### Activity
Set down each line of the records once more, precisely, and omit the pictures.

*** Opening Data extract ***

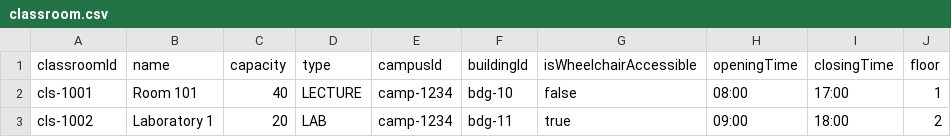
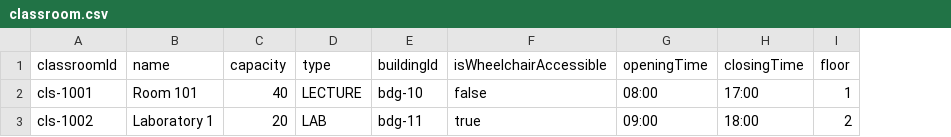
Before and after one commit to Xeth-0/Intelligent-Scheduling-System---Backend, a CSV file: backend/core/src/modules/file/templates/classroom.csv, drawn as a sheet; the diff names each change by its address in the sheet, - before the commit and + after, or states it on an @@ line.

```diff
--- a/backend/core/src/modules/file/templates/classroom.csv
+++ b/backend/core/src/modules/file/templates/classroom.csv
-column E (campusId), rows 2-3: camp-1234 | camp-1234
```
Also changed, not shown: backend/core/src/modules/file/templates/teacher.csv, backend/scheduling-service/app/__notebooks__/data/classrooms.csv, 14 other files.
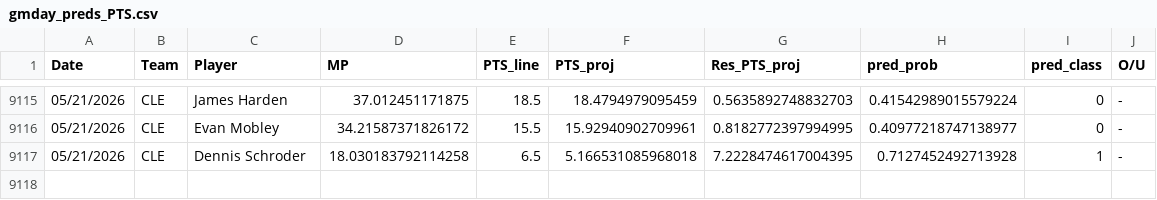
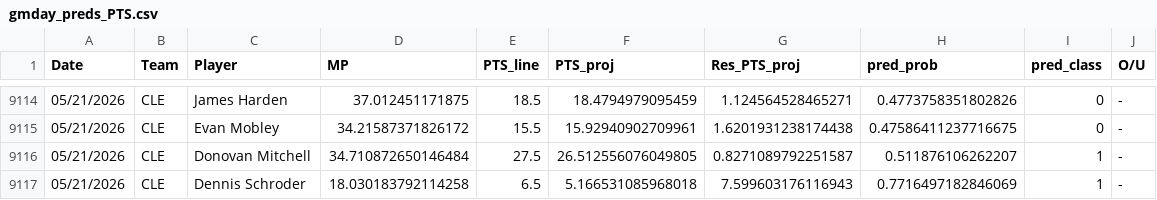
Before and after one commit to Relenes510/fantasy_basketball, a CSV file: tables/2025/gmday_preds_PTS.csv, drawn as a sheet; only a part is shown, gaps mark what is left out; the diff covers the shown part only.

```diff
--- a/tables/2025/gmday_preds_PTS.csv
+++ b/tables/2025/gmday_preds_PTS.csv
@@ -9115,3 +9114,4 @@ Date,Team,Player,MP,PTS_line,PTS_proj,Res_PTS_proj,pred_prob,pred_class,O/U
-05/21/2026,CLE,James Harden,37.012451171875,18.5,18.4794979095459,0.5635892748832703,0.41542989015579224,0,-
-05/21/2026,CLE,Evan Mobley,34.21587371826172,15.5,15.92940902709961,0.8182772397994995,0.40977218747138977,0,-
-05/21/2026,CLE,Dennis Schroder,18.030183792114258,6.5,5.166531085968018,7.2228474617004395,0.7127452492713928,1,-
+05/21/2026,CLE,James Harden,37.012451171875,18.5,18.4794979095459,1.124564528465271,0.4773758351802826,0,-
+05/21/2026,CLE,Evan Mobley,34.21587371826172,15.5,15.92940902709961,1.6201931238174438,0.47586411237716675,0,-
+05/21/2026,CLE,Donovan Mitchell,34.710872650146484,27.5,26.512556076049805,0.8271089792251587,0.511876106262207,1,-
+05/21/2026,CLE,Dennis Schroder,18.030183792114258,6.5,5.166531085968018,7.599603176116943,0.7716497182846069,1,-
```
Also changed, not shown: 1 added row, 2 removed rows and 29 edited cells elsewhere in this file, tables/2025/daily_lineups.csv, 1 other file.
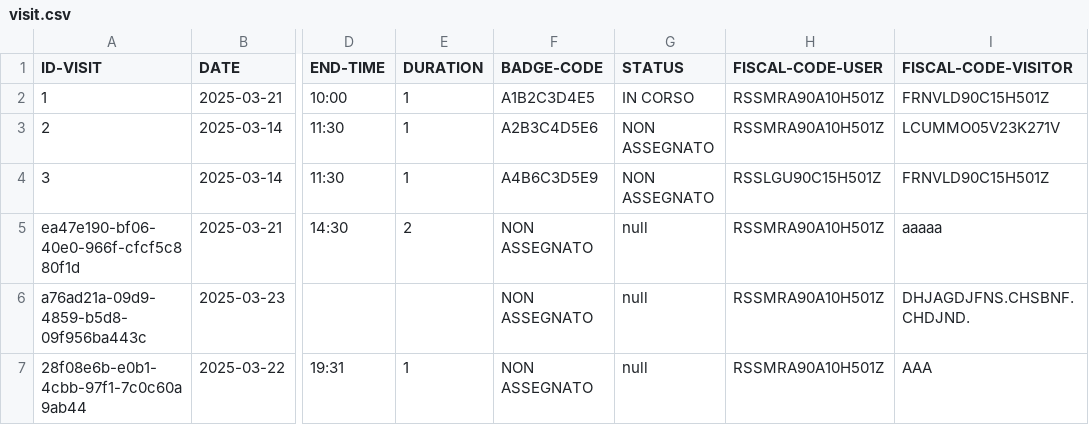
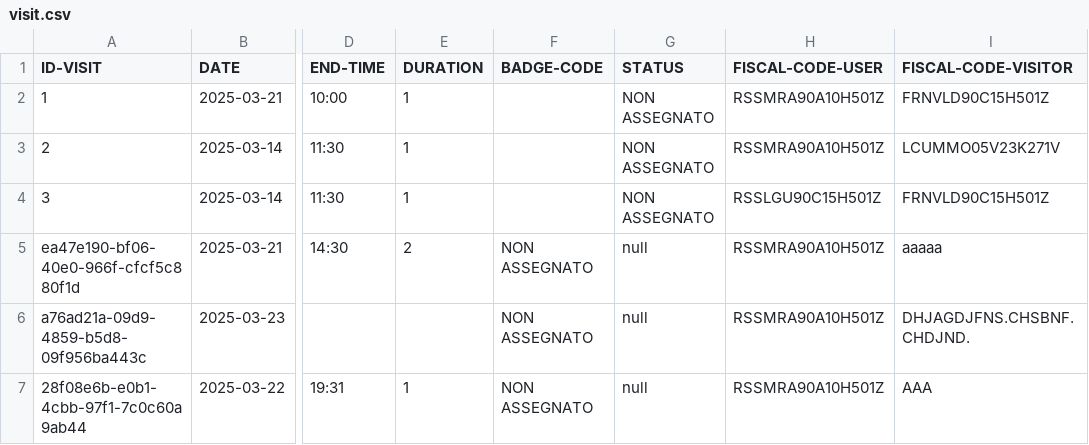
Before and after one commit to giuliazecchetin/Gruppo02-PW1-ITSIncom, a CSV file: src/main/resources/data/visit.csv, drawn as a sheet; only a part is shown, gaps mark what is left out; the diff names each change by its address in the sheet, - before the commit and + after, or states it on an @@ line.

Commit message:
Creata classe Badge e BadgeManager

```diff
--- a/src/main/resources/data/visit.csv
+++ b/src/main/resources/data/visit.csv
-F2 (BADGE-CODE): A1B2C3D4E5
+F2 (BADGE-CODE): (empty)
-G2 (STATUS): IN CORSO
+G2 (STATUS): NON ASSEGNATO
-F3 (BADGE-CODE): A2B3C4D5E6
+F3 (BADGE-CODE): (empty)
-F4 (BADGE-CODE): A4B6C3D5E9
+F4 (BADGE-CODE): (empty)
```
Also changed, not shown: 6 other files.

*** Closing Data extract ***

### Written solution
Before and after one commit to Xeth-0/Intelligent-Scheduling-System---Backend, a CSV file: backend/core/src/modules/file/templates/classroom.csv, drawn as a sheet; the diff names each change by its address in the sheet, - before the commit and + after, or states it on an @@ line.

```diff
--- a/backend/core/src/modules/file/templates/classroom.csv
+++ b/backend/core/src/modules/file/templates/classroom.csv
-column E (campusId), rows 2-3: camp-1234 | camp-1234
```
Also changed, not shown: backend/core/src/modules/file/templates/teacher.csv, backend/scheduling-service/app/__notebooks__/data/classrooms.csv, 14 other files.
Before and after one commit to Relenes510/fantasy_basketball, a CSV file: tables/2025/gmday_preds_PTS.csv, drawn as a sheet; only a part is shown, gaps mark what is left out; the diff covers the shown part only.

```diff
--- a/tables/2025/gmday_preds_PTS.csv
+++ b/tables/2025/gmday_preds_PTS.csv
@@ -9115,3 +9114,4 @@ Date,Team,Player,MP,PTS_line,PTS_proj,Res_PTS_proj,pred_prob,pred_class,O/U
-05/21/2026,CLE,James Harden,37.012451171875,18.5,18.4794979095459,0.5635892748832703,0.41542989015579224,0,-
-05/21/2026,CLE,Evan Mobley,34.21587371826172,15.5,15.92940902709961,0.8182772397994995,0.40977218747138977,0,-
-05/21/2026,CLE,Dennis Schroder,18.030183792114258,6.5,5.166531085968018,7.2228474617004395,0.7127452492713928,1,-
+05/21/2026,CLE,James Harden,37.012451171875,18.5,18.4794979095459,1.124564528465271,0.4773758351802826,0,-
+05/21/2026,CLE,Evan Mobley,34.21587371826172,15.5,15.92940902709961,1.6201931238174438,0.47586411237716675,0,-
+05/21/2026,CLE,Donovan Mitchell,34.710872650146484,27.5,26.512556076049805,0.8271089792251587,0.511876106262207,1,-
+05/21/2026,CLE,Dennis Schroder,18.030183792114258,6.5,5.166531085968018,7.599603176116943,0.7716497182846069,1,-
```
Also changed, not shown: 1 added row, 2 removed rows and 29 edited cells elsewhere in this file, tables/2025/daily_lineups.csv, 1 other file.
Before and after one commit to giuliazecchetin/Gruppo02-PW1-ITSIncom, a CSV file: src/main/resources/data/visit.csv, drawn as a sheet; only a part is shown, gaps mark what is left out; the diff names each change by its address in the sheet, - before the commit and + after, or states it on an @@ line.

Commit message:
Creata classe Badge e BadgeManager

```diff
--- a/src/main/resources/data/visit.csv
+++ b/src/main/resources/data/visit.csv
-F2 (BADGE-CODE): A1B2C3D4E5
+F2 (BADGE-CODE): (empty)
-G2 (STATUS): IN CORSO
+G2 (STATUS): NON ASSEGNATO
-F3 (BADGE-CODE): A2B3C4D5E6
+F3 (BADGE-CODE): (empty)
-F4 (BADGE-CODE): A4B6C3D5E9
+F4 (BADGE-CODE): (empty)
```
Also changed, not shown: 6 other files.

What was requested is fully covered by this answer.